Preview

Unable to display preview. Download preview PDF.

Unable to display preview. Download preview PDF.

References

  1. [1]
    R. Clarke, A. Kuhn and E. Okoh,Chem. Br. 2 (1975) 59.Google Scholar
  2. [2]
    H. Feess and H. Wendt, in ‘Techniques of Electroorganic Synthesis’, Part 3 (edited by N. L. Weinberg and B. V. Tilak) Wiley, New York (1982) pp. 123–141.Google Scholar
  3. [3]
    T. Shono, ‘Electroorganic Chemistry as a New Tool in Organic Synthesis’, Springer, New York (1984).Google Scholar
  4. [4]
    S. Torii, ‘Electroorganic Synthesis’, Part 1, ‘Oxidations’, Kodansha, Tokyo (1985).Google Scholar
  5. [5]
    D. J. Pickett, ‘Electrochemical Reactor Design’, Elsevier, New York (1979) pp. 362–371.Google Scholar
  6. [6]
    F. Coeuret and R. Storck, ‘Elements de Genie Electrochimique’, ‘Technique et Documentation’, Lavoisier, Paris (1984) pp. 365–380.Google Scholar
  7. [7]
    L. Spyer,Tetrahedr. Lett. 37 (1966) 4493.Google Scholar
  8. [8]
    T. L. Ho,Synthesis (1973) 347.Google Scholar
  9. [9]
    J. R. Long,Aldrichim. Acta 18 (1985) 87.Google Scholar
  10. [10]
    N. Ibl, K. Kramer, L. Ponto and P. Robertson,AIChE Symp. Ser. 75 (1979) 45.Google Scholar
  11. [11]
    K. Oehr, US Pat. 4,313,804 (1982).Google Scholar
  12. [12]
    Idem K. Oehr, Can. Pat. 1,132,996 (1982).Google Scholar
  13. [13]
    T. Komatsu, S. Kamakura, H. Katsuihiko and T. Sumino, US Pat. 4 530 745 (July, 23, 1985).Google Scholar
  14. [14]
    R. A. C. Rennie, Can. Pat. 899, 856 (1972).Google Scholar
  15. [15]
    ‘Vogel's Textbook of Quantitative Inorganic Analysis’, 4th Ed, Longman, New York (1978) p. 368.Google Scholar
  16. [16]
    O. Aranjo, MS Thesis, Univ. Illinois Urbana-Champaign (1985).Google Scholar
  17. [17]
    ‘Solubilities of Inorganic and Organic Compounds’, Vol. 3 (Edited by H. L. Silcock) Pergamon, New York (1979) p. 499.Google Scholar
  18. [18]
    L. B. Zinner,An. Assoc. Bras. Quim. 30 (1979) 27.Google Scholar
  19. [19]
    R. Kreh, R. Spotnitz and J. Lundquist,Tetrahedr. Lett. 28 (1987) 1067.Google Scholar
  20. [20]
    G. Scharfe and J. Grelig, US Pat. 3,870,730 (1975)Google Scholar

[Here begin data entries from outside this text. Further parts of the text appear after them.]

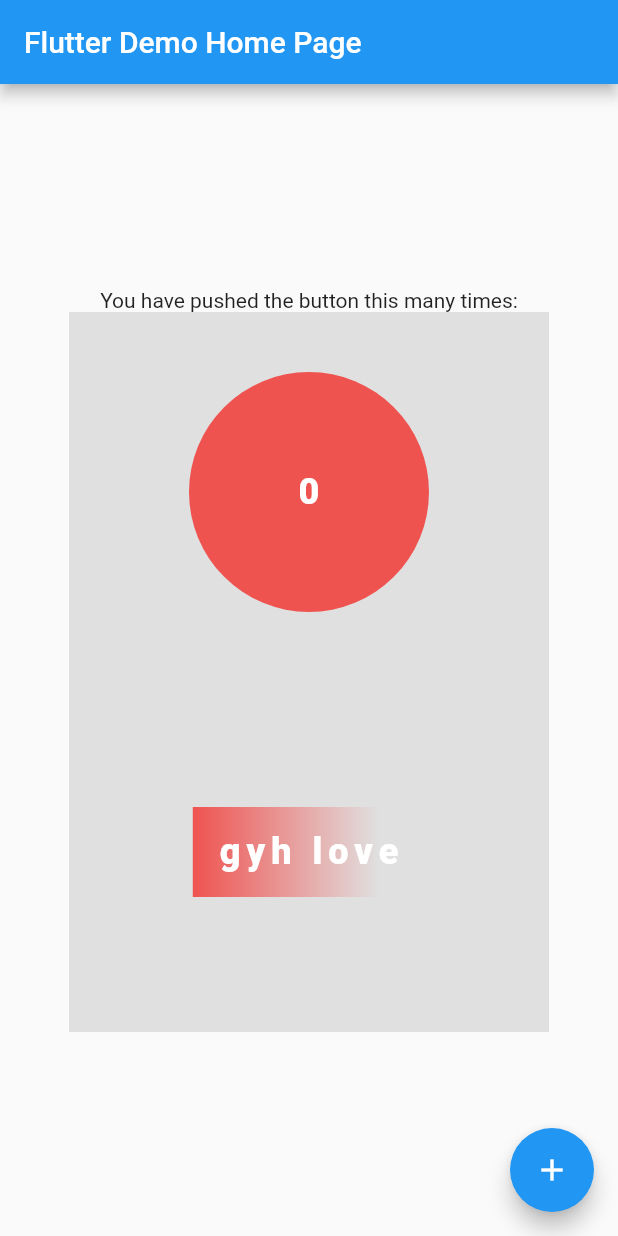
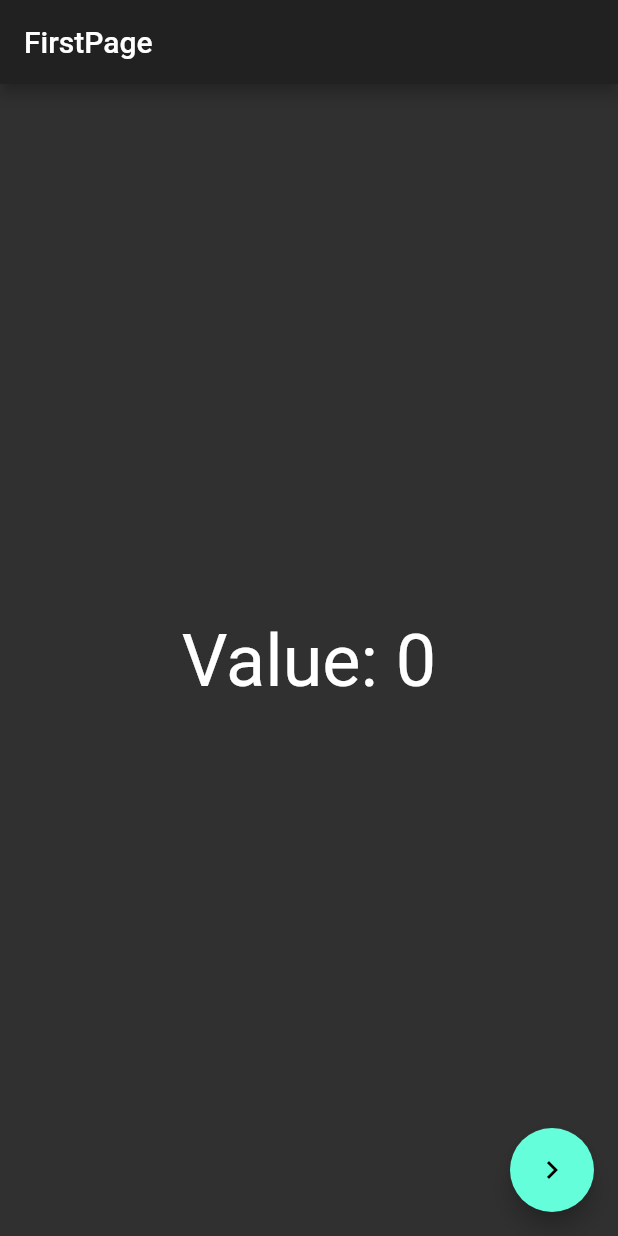
Before and after one commit to mypridelife/flutter-example, a Flutter app: the screen it shows after launch, on a phone screen of 412 x 824 dp. Run offline on Flutter 3.47's test engine with Material 2 defaults, Android fonts, the phone set to English and light mode, and no system bars.

Commit message:
add: provider

```diff
--- a/lib/main.dart
+++ b/lib/main.dart
@@ -1,179 +1,80 @@
 import 'package:flutter/material.dart';
-import 'package:flutter/rendering.dart';
-
-// void main() => runApp(MyApp());
+import 'package:hello_provider/model/CounterModel.dart';
+import 'package:provider/provider.dart';
 
 void main() {
-  debugPaintSizeEnabled = true;
-  runApp(MyApp());
+  final counter = CounterModel();
+  final textSize = 48;
+
+  runApp(Provider<int>.value(
+    value: textSize,
+    child: ChangeNotifierProvider.value(
+      value: counter,
+      child: MyApp(),
+    ),
+  ));
 }
 
 class MyApp extends StatelessWidget {
-  // This widget is the root of your application.
   @override
   Widget build(BuildContext context) {
     return MaterialApp(
-      title: 'Flutter Demo',
-      theme: ThemeData(
-        // This is the theme of your application.
-        //
-        // Try running your application with "flutter run". You'll see the
-        // application has a blue toolbar. Then, without quitting the app, try
-        // changing the primarySwatch below to Colors.green and then invoke
-        // "hot reload" (press "r" in the console where you ran "flutter run",
-        // or simply save your changes to "hot reload" in a Flutter IDE).
-        // Notice that the counter didn't reset back to zero; the application
-        // is not restarted.
-        primarySwatch: Colors.blue,
-      ),
-      home: MyHomePage(title: 'Flutter Demo Home Page'),
+      theme: ThemeData.dark(),
+      home: FirstScreen(),
     );
   }
 }
 
-class MyHomePage extends StatefulWidget {
-  MyHomePage({Key key, this.title}) : super(key: key);
-
-  // This widget is the home page of your application. It is stateful, meaning
-  // that it has a State object (defined below) that contains fields that affect
-  // how it looks.
-
-  // This class is the configuration for the state. It holds the values (in this
-  // case the title) provided by the parent (in this case the App widget) and
-  // used by the build method of the State. Fields in a Widget subclass are
-  // always marked "final".
-
-  final String title;
-
-  @override
-  _MyHomePageState createState() => _MyHomePageState();
-}
-
-class _MyHomePageState extends State<MyHomePage> {
-  int _counter = 0;
-
-  void _incrementCounter() {
-    setState(() {
-      // This call to setState tells the Flutter framework that something has
-      // changed in this State, which causes it to rerun the build method below
-      // so that the display can reflect the updated values. If we changed
-      // _counter without calling setState(), then the build method would not be
-      // called again, and so nothing would appear to happen.
-      _counter++;
-    });
-  }
-
-  TextStyle bold24Roboto = new TextStyle(
-    color: Colors.white,
-    fontSize: 24.0,
-    fontWeight: FontWeight.w900,
-  );
-
+class FirstScreen extends StatelessWidget {
   @override
   Widget build(BuildContext context) {
-    // This method is rerun every time setState is called, for instance as done
-    // by the _incrementCounter method above.
-    //
-    // The Flutter framework has been optimized to make rerunning build methods
-    // fast, so that you can just rebuild anything that needs updating rather
-    // than having to individually change instances of widgets.
+    final _counter = Provider.of<CounterModel>(context);
+    final textSize = Provider.of<int>(context).toDouble();
+    print('first screen rebuild');
     return Scaffold(
       appBar: AppBar(
-        // Here we take the value from the MyHomePage object that was created by
-        // the App.build method, and use it to set our appbar title.
-        title: Text(widget.title),
+        title: Text('FirstPage'),
       ),
       body: Center(
-        // Center is a layout widget. It takes a single child and positions it
-        // in the middle of the parent.
-        child: Column(
-          // Column is also layout widget. It takes a list of children and
-          // arranges them vertically. By default, it sizes itself to fit its
-          // children horizontally, and tries to be as tall as its parent.
-          //
-          // Invoke "debug painting" (press "p" in the console, choose the
-          // "Toggle Debug Paint" action from the Flutter Inspector in Android
-          // Studio, or the "Toggle Debug Paint" command in Visual Studio Code)
-          // to see the wireframe for each widget.
-          //
-          // Column has various properties to control how it sizes itself and
-          // how it positions its children. Here we use mainAxisAlignment to
-          // center the children vertically; the main axis here is the vertical
-          // axis because Columns are vertical (the cross axis would be
-          // horizontal).
-          mainAxisAlignment: MainAxisAlignment.center,
-          children: <Widget>[
-            Text(
-              'You have pushed the button this many times:',
-            ),
-            // Text(
-            //   '$_counter',
-            //   style: Theme.of(context).textTheme.display1,
-            // ),
-            Container(
-              // grey box
-              child: new Center(
-                child: new Container(
-                  // red circle
-                  child: new Center(
-                    child: new Text(
-                      "$_counter",
-                      style: bold24Roboto,
-                      textAlign: TextAlign.center,
-                    ),
-                  ),
-                  decoration: new BoxDecoration(
-                    color: Colors.red[400],
-                    shape: BoxShape.circle,
-                  ),
-                  padding: new EdgeInsets.all(16.0),
-                  width: 160.0,
-                  height: 160.0,
-                ),
-              ),
-              width: 320.0,
-              height: 240.0,
-              color: Colors.grey[300],
-            ),
-            Container(
-              // grey box
-              child: new Center(
-                child: new Container(
-                  // red box
-                  child: new Text(
-                    "gyh love",
-                    style: new TextStyle(
-                      color: Colors.white,
-                      fontSize: 24.0,
-                      fontWeight: FontWeight.w900,
-                      letterSpacing: 4.0,
-                    ),
-                  ),
-                  decoration: new BoxDecoration(
-                    gradient: new LinearGradient(
-                      begin: const Alignment(-1.0, 0.0),
-                      end: const Alignment(0.6, 0.0),
-                      colors: <Color>[
-                        const Color(0xffef5350),
-                        const Color(0x00ef5350)
-                      ],
-                    ),
-                  ),
-                  padding: new EdgeInsets.all(16.0),
-                ),
-              ),
-              width: 320.0,
-              height: 240.0,
-              color: Colors.grey[300],
-            )
-          ],
+        child: Text(
+          'Value: ${_counter.value}',
+          style: TextStyle(fontSize: textSize),
         ),
       ),
       floatingActionButton: FloatingActionButton(
-        onPressed: _incrementCounter,
-        tooltip: 'Increment',
-        child: Icon(Icons.add),
-      ), // This trailing comma makes auto-formatting nicer for build methods.
+        onPressed: () => Navigator.of(context)
+            .push(MaterialPageRoute(builder: (context) => SecondPage())),
+        child: Icon(Icons.navigate_next),
+      ),
     );
   }
 }
+
+class SecondPage extends StatelessWidget {
+  @override
+  Widget build(BuildContext context) {
+    print('second screen rebuild');
+    return Scaffold(
+      appBar: AppBar(
+        title: Text('Second Page'),
+      ),
+      body: Consumer2<CounterModel, int>(
+        builder: (context, CounterModel counter, int textSize, _) => Center(
+          child: Text(
+            'Value: ${counter.value}',
+            style: TextStyle(
+              fontSize: textSize.toDouble(),
+            ),
+          ),
+        ),
+      ),
+      floatingActionButton: Consumer<CounterModel>(
+        builder: (context, CounterModel counter, child) => FloatingActionButton(
+          onPressed: counter.increment,
+          child: child,
+        ),
+        child: Icon(Icons.add),
+      ),
+    );
+  }
+}
--- /dev/null
+++ b/lib/model/CounterModel.dart
@@ -0,0 +1,11 @@
+import 'package:flutter/material.dart';
+
+class CounterModel with ChangeNotifier {
+  int _count = 0;
+  int get value => _count;
+
+  void increment() {
+    _count++;
+    notifyListeners();
+  }
+}
```
Also changed, not shown: pubspec.yaml (+6 -5 lines), pubspec.lock, 3 other files.
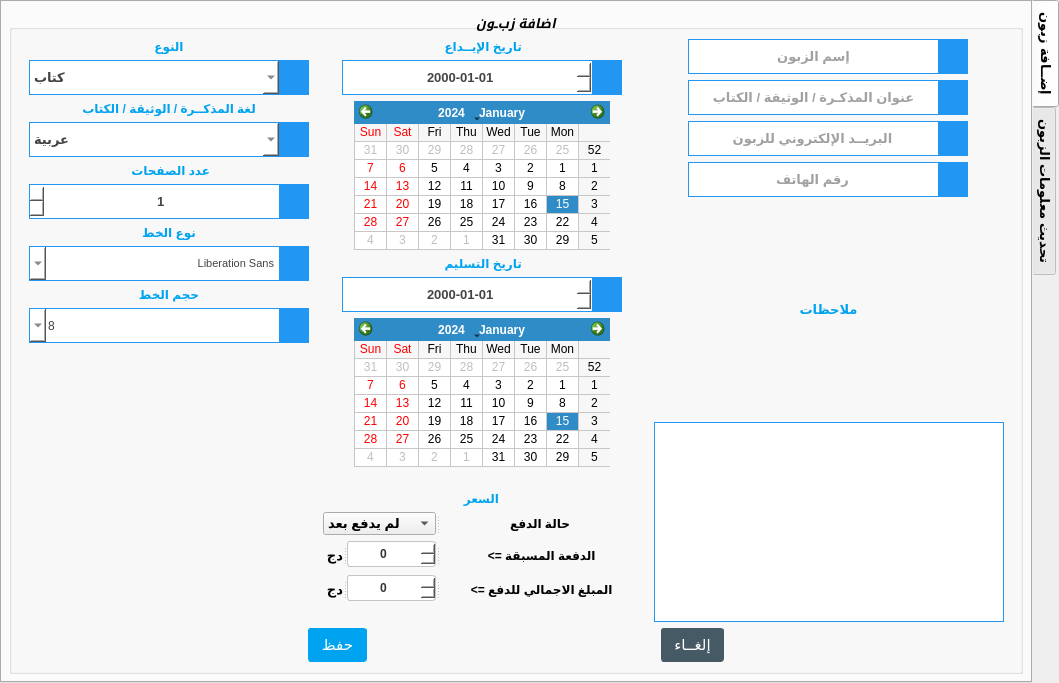
This is tabwidgetclients.ui in ashraf-kx/maktaba-assistant as Qt 5 draws it before an edit. The edited form follows.
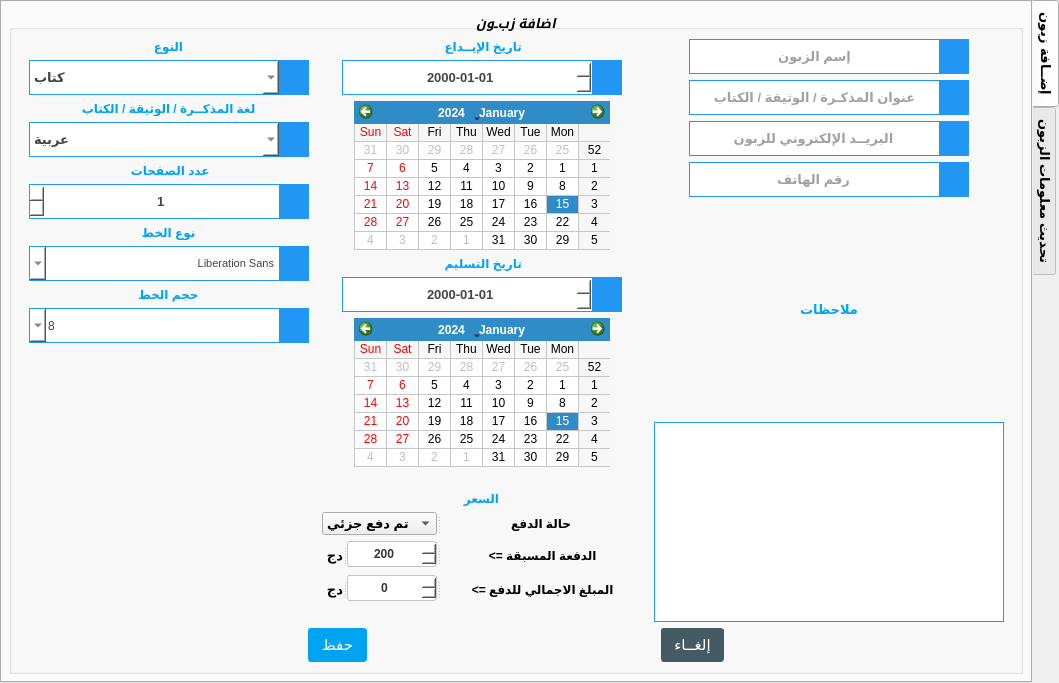
This is the edited form. Icons and pictures are not drawn.

Commit message: update scoll data list payement

What changed in the file:
```diff
--- a/tabwidgetclients.ui
+++ b/tabwidgetclients.ui
@@ -1232,7 +1232,7 @@
               </property>
               <item>
                <property name="text">
-                <string>لم يدفع بعد</string>
+                <string>تم دفع جزئي</string>
                </property>
               </item>
               <item>
@@ -1362,6 +1362,9 @@
                <property name="maximum">
                 <number>100000</number>
                </property>
+               <property name="value">
+                <number>200</number>
+               </property>
               </widget>
              </widget>
              <widget class="QLabel" name="LB_price_2">
```
Left out of the diff: 6 changed lines with no effect on the pictures.
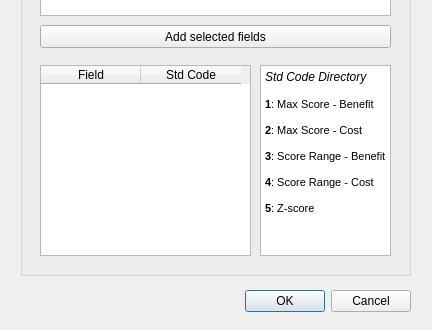
Qt form field_standardizer/field_standardizer_dialog_base.ui (greghuang8/standardizer_plugin) before a commit; both pictures show x 0 to 432 and y 305 to 635 of the 432 by 635 pixel window.
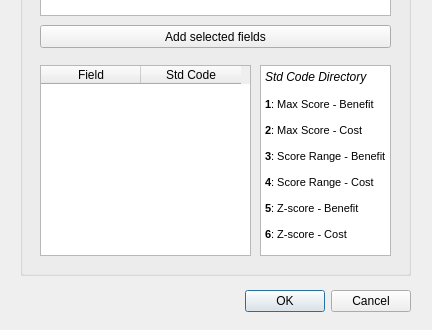
The same form after that commit. Custom widgets are drawn as their Qt base class.

Commit message: Added cost function for z-score (benefit function * -1)

```diff
--- a/field_standardizer/field_standardizer_dialog_base.ui
+++ b/field_standardizer/field_standardizer_dialog_base.ui
@@ -169,7 +169,9 @@
 &lt;p style=&quot;-qt-paragraph-type:empty; margin-top:0px; margin-bottom:0px; margin-left:0px; margin-right:0px; -qt-block-indent:0; text-indent:0px;&quot;&gt;&lt;br /&gt;&lt;/p&gt;
 &lt;p style=&quot; margin-top:0px; margin-bottom:0px; margin-left:0px; margin-right:0px; -qt-block-indent:0; text-indent:0px;&quot;&gt;&lt;span style=&quot; font-weight:600;&quot;&gt;4&lt;/span&gt;: Score Range - Cost&lt;/p&gt;
 &lt;p style=&quot;-qt-paragraph-type:empty; margin-top:0px; margin-bottom:0px; margin-left:0px; margin-right:0px; -qt-block-indent:0; text-indent:0px;&quot;&gt;&lt;br /&gt;&lt;/p&gt;
-&lt;p style=&quot; margin-top:0px; margin-bottom:0px; margin-left:0px; margin-right:0px; -qt-block-indent:0; text-indent:0px;&quot;&gt;&lt;span style=&quot; font-weight:600;&quot;&gt;5&lt;/span&gt;: Z-score&lt;/p&gt;&lt;/body&gt;&lt;/html&gt;</string>
+&lt;p style=&quot; margin-top:0px; margin-bottom:0px; margin-left:0px; margin-right:0px; -qt-block-indent:0; text-indent:0px;&quot;&gt;&lt;span style=&quot; font-weight:600;&quot;&gt;5&lt;/span&gt;: Z-score - Benefit&lt;/p&gt;
+&lt;p style=&quot;-qt-paragraph-type:empty; margin-top:0px; margin-bottom:0px; margin-left:0px; margin-right:0px; -qt-block-indent:0; text-indent:0px;&quot;&gt;&lt;br /&gt;&lt;/p&gt;
+&lt;p style=&quot; margin-top:0px; margin-bottom:0px; margin-left:0px; margin-right:0px; -qt-block-indent:0; text-indent:0px;&quot;&gt;&lt;span style=&quot; font-weight:600;&quot;&gt;6&lt;/span&gt;: Z-score - Cost&lt;/p&gt;&lt;/body&gt;&lt;/html&gt;</string>
     </property>
    </widget>
   </widget>
```
The commit also changes 1 other file.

Copyright information

© Chapman and Hall Ltd. 1990

Authors and Affiliations

  • R. M. Spotnitz
    • 1
  • R. P. Kreh
    • 1
  • J. T. Lundquist
    • 1
  • P. J. Press
    • 1
  1. 1.W. R. Grace & CompanyColumbiaUSA

Personalised recommendations